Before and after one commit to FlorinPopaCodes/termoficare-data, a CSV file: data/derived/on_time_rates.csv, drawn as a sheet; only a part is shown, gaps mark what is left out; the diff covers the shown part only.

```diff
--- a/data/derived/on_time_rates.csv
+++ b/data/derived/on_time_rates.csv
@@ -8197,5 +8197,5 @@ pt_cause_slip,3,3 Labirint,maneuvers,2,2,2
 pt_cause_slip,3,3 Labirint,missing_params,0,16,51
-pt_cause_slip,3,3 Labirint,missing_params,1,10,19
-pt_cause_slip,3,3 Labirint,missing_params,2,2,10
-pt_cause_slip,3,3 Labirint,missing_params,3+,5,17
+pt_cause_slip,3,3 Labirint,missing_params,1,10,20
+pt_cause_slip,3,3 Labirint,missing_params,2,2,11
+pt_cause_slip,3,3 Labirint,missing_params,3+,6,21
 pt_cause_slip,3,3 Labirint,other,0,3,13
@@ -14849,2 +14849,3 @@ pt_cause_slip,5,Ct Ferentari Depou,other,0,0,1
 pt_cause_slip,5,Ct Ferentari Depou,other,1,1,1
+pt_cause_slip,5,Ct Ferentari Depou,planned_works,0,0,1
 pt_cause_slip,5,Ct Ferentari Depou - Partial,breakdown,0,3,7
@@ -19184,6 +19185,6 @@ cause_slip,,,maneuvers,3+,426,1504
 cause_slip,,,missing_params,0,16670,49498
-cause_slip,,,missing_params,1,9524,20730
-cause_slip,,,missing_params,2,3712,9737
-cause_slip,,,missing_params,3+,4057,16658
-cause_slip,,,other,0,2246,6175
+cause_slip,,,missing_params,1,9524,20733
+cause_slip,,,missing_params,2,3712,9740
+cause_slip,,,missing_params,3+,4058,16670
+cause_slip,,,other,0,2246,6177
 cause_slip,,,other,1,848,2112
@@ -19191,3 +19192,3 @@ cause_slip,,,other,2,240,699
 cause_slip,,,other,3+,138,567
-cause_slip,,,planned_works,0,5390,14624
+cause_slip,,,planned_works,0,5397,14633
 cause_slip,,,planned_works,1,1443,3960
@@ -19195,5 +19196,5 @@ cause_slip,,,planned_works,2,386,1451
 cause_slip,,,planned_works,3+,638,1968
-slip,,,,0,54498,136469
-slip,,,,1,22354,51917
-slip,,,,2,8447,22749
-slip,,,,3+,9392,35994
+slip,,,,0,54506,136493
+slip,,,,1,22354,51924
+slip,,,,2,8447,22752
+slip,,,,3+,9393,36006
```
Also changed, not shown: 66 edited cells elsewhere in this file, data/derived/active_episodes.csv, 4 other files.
_ _ _ _ _ _ _
▶ _Work item_: Only lines holding the word "maneuvers" are wanted; copy each one from the listing.

▶ _Response area_:
@@ -8197,5 +8197,5 @@ pt_cause_slip,3,3 Labirint,maneuvers,2,2,2
@@ -19184,6 +19185,6 @@ cause_slip,,,maneuvers,3+,426,1504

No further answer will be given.